Despite fears of surviving savings, most Americans still want to live longer, a study on longevity and retirement shows.
Nearly 70% of Americans want to live to be 100, with 29 being the “ideal length” for retirement, according to a report by Edward Jones and Age Wave, which surveyed 11,000 adults in the U.S. and Canada in January and February.
“We have long been aware that longevity is growing,” said Ken Dichtwald, founder and CEO of Age Wave. “But there has been a lot more talk about it in the last year.”
While Life expectancy in the United States has dropped by 1.5 years, to about 77 years, in 2020 because of the Covid-19 pandemic, scientists expect it to grow in the coming decades, Dichtwald said.
“It could add another five, 10 or more years to life expectancy,” he said. “But the problem is that we don’t live these years in rich health.”
On average, Americans spend the last 12 or more years battling illness, injury, or cognitive impairment, with 88% of those 65 and older treating at least one chronic illness, the study shows.
Moreover, the average couple may need about $ 445,000 to cover annual medical expenses and long-term care, which most retirees are not prepared for, Dichtwald said.
In the shift from the experience of previous generations, the so-called three-legged stool retirement income – Social security, pensions and savings – among today’s retirees have become less common.
Despite constant threats to welfare and lower pensions, many Americans still do not save enough, the study shows. Most of them do not maximize retirement savings, many accept penalty distributions of pension plans and 22% of eligible employees do not contribute.
On average, retirees began postponing their golden years to 38, but would like them to start at 28, according to the survey.
Asked about the appointment of pension funds, “people are talking about security from the unexpected and freedom,” Dichtwald said.
While many older Americans believe their parents ’golden years were sometimes for“ rest and relaxation, ”they see their own retirement as a“ new chapter in life, ”the report said.
Today’s retirees see their next stage as a time to explore opportunities, with many reinventing themselves, explained Mona Mahajan, senior investment strategist Edward Jones.
“There is a really interesting dichotomy between the old and the new generation,” she said.
Moreover, there may not be a clear boundary separating their careers and retirement years, and many older Americans continue to work.

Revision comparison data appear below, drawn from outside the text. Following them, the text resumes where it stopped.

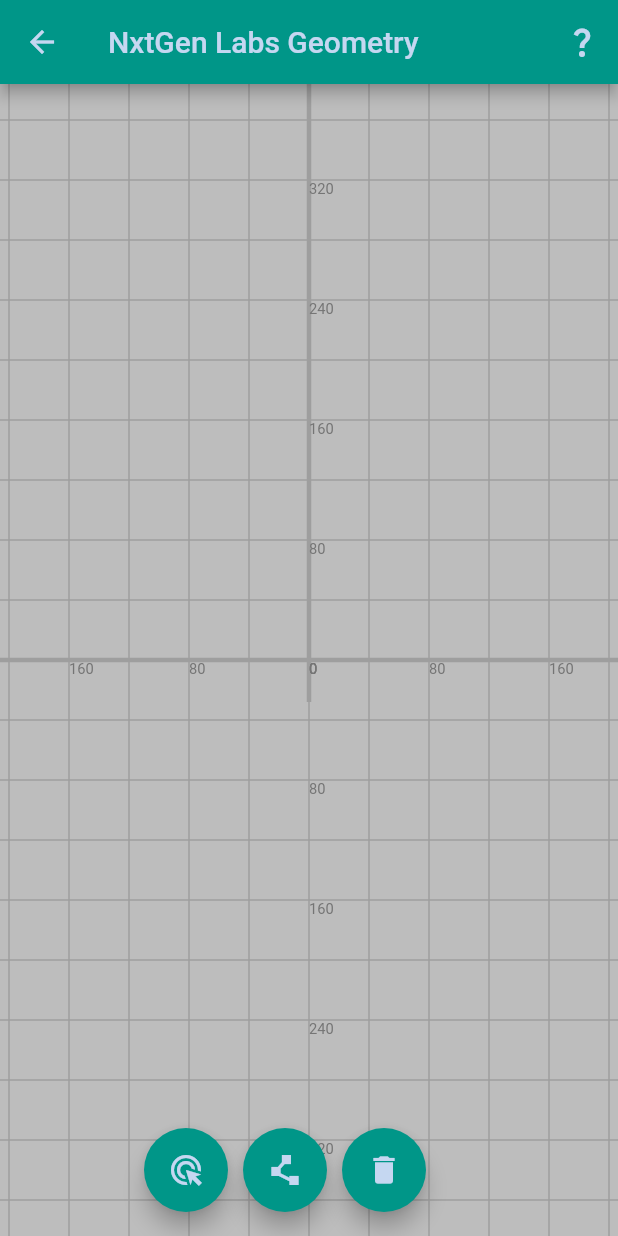
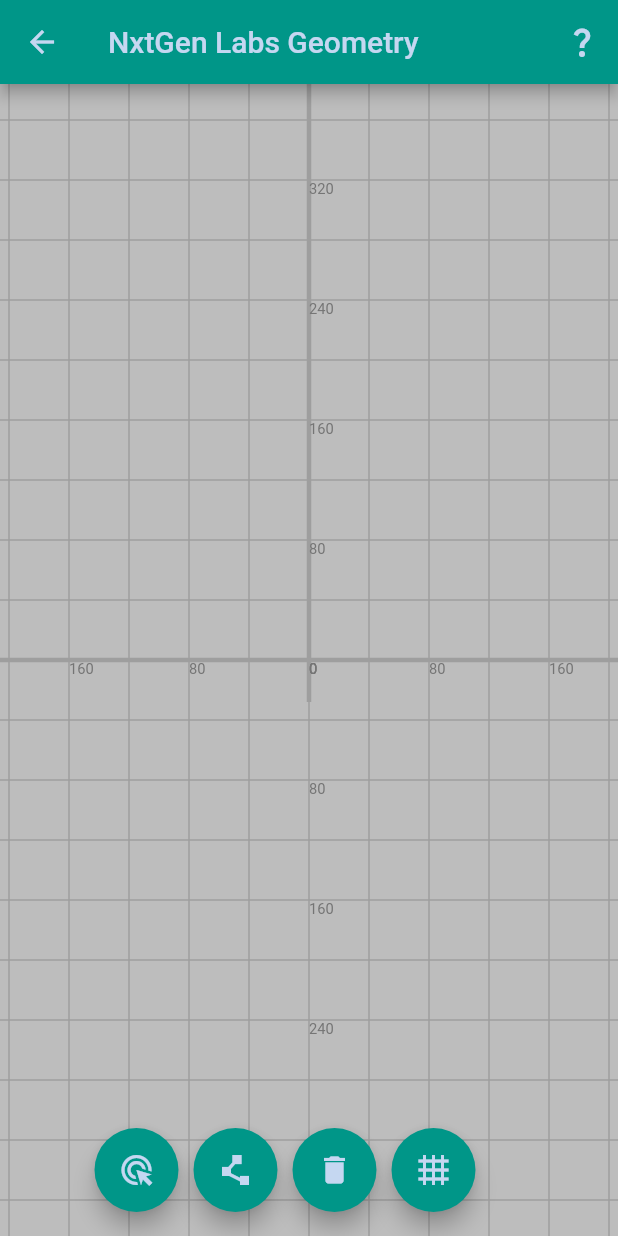
Before and after one commit to donald-88/math_geo, a Flutter app: the TransFormationsLevels screen opened by its route, after a tap on an icon or button, on a phone screen of 412 x 824 dp. Run offline on Flutter 3.47's test engine with Material 2 defaults, Android fonts, the phone set to English and light mode, and no system bars.

Commit message:
toogle grid visibility

```diff
--- a/lib/pages/topics/transformations/levels.dart
+++ b/lib/pages/topics/transformations/levels.dart
@@ -48,7 +48,7 @@ class TransFormationsLevels extends StatelessWidget {
             'Congratulations on wasting your valubale time on math youll never need anyway',
         rating: '3/3'),
     Levels(
-        level: '1',
+        level: '11',
         question: 'Ok, now im impressed. You guarranteed to ace that exam bro',
         rating: '3/3'),
   ];
--- a/lib/pages/topics/transformations/main.dart
+++ b/lib/pages/topics/transformations/main.dart
@@ -25,6 +25,8 @@ class _TransformationsState extends State<Transformations> {
   void onPanStart(DragStartDetails details) {
     linePainter.startStroke(details.localPosition);
   }
+
+  bool isVisible = true;
 
   @override
   void initState() {
@@ -65,7 +67,11 @@ class _TransformationsState extends State<Transformations> {
               onPressed: _showDialog, icon: const Icon(Icons.question_mark))
         ],
       ),
-      floatingActionButton: const ToolBar(),
+      floatingActionButton: ToolBar(
+        onClick: () => setState(() {
+          isVisible = !isVisible;
+        }),
+      ),
       body: GestureDetector(
         onPanStart: onPanStart,
         child: RepaintBoundary(
@@ -75,7 +81,10 @@ class _TransformationsState extends State<Transformations> {
               width: MediaQuery.of(context).size.width,
               child: CustomPaint(
                 foregroundPainter: linePainter,
-                child: const MyGrid(),
+                child: Visibility(
+                  child: const MyGrid(),
+                  visible: isVisible,
+                ),
               )),
         ),
       ),
--- a/lib/widgets/toolbar.dart
+++ b/lib/widgets/toolbar.dart
@@ -1,25 +1,19 @@
 import 'package:flutter/material.dart';
 
-class ToolBar extends StatefulWidget {
-  const ToolBar({Key? key}) : super(key: key);
+class ToolBar extends StatelessWidget {
+  final void Function() onClick;
 
-  @override
-  State<ToolBar> createState() => _ToolBarState();
-}
-
-class _ToolBarState extends State<ToolBar> {
-  @override
+  ToolBar({required this.onClick});
   Widget build(BuildContext context) {
     return Row(
       mainAxisAlignment: MainAxisAlignment.center,
-      children: const [
+      children: [
         FloatingActionButton(
             heroTag: 'Line',
             backgroundColor: Colors.teal,
             foregroundColor: Color.fromARGB(224, 224, 224, 255),
             onPressed: _tapped,
-          child: Icon(Icons.ads_click)
-          ),
+            child: Icon(Icons.ads_click)),
         SizedBox(width: 10),
         FloatingActionButton(
           heroTag: 'point',
@@ -28,7 +22,7 @@ class _ToolBarState extends State<ToolBar> {
           onPressed: _tapped,
           child: Icon(Icons.polyline),
         ),
-          SizedBox(width:10),
+        SizedBox(width: 10),
         FloatingActionButton(
           heroTag: 'drag',
           backgroundColor: Colors.teal,
@@ -36,11 +30,17 @@ class _ToolBarState extends State<ToolBar> {
           onPressed: _tapped,
           child: Icon(Icons.delete),
         ),
+        SizedBox(width: 10),
+        FloatingActionButton(
+          heroTag: 'grid',
+          backgroundColor: Colors.teal,
+          foregroundColor: Color.fromARGB(224, 224, 224, 255),
+          onPressed: onClick,
+          child: Icon(Icons.grid_4x4),
+        ),
       ],
     );
   }
 }
 
-void _tapped(){
-
-}
+void _tapped() {}
```
Lines whose indentation alone changed are shown as unchanged.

Nearly 60% of older Americans expect to work in one capacity or another, whether full-time, part-time, or cycling between work and leisure, the results show.
However, the most successful retirees have taken steps forward in the decade to prepare for what the report describes as the “four pillars” of retirement – finance, purpose, family and health.
“Early and holistic preparation for the four pillars can bring a really big payoff,” Dichtwald said.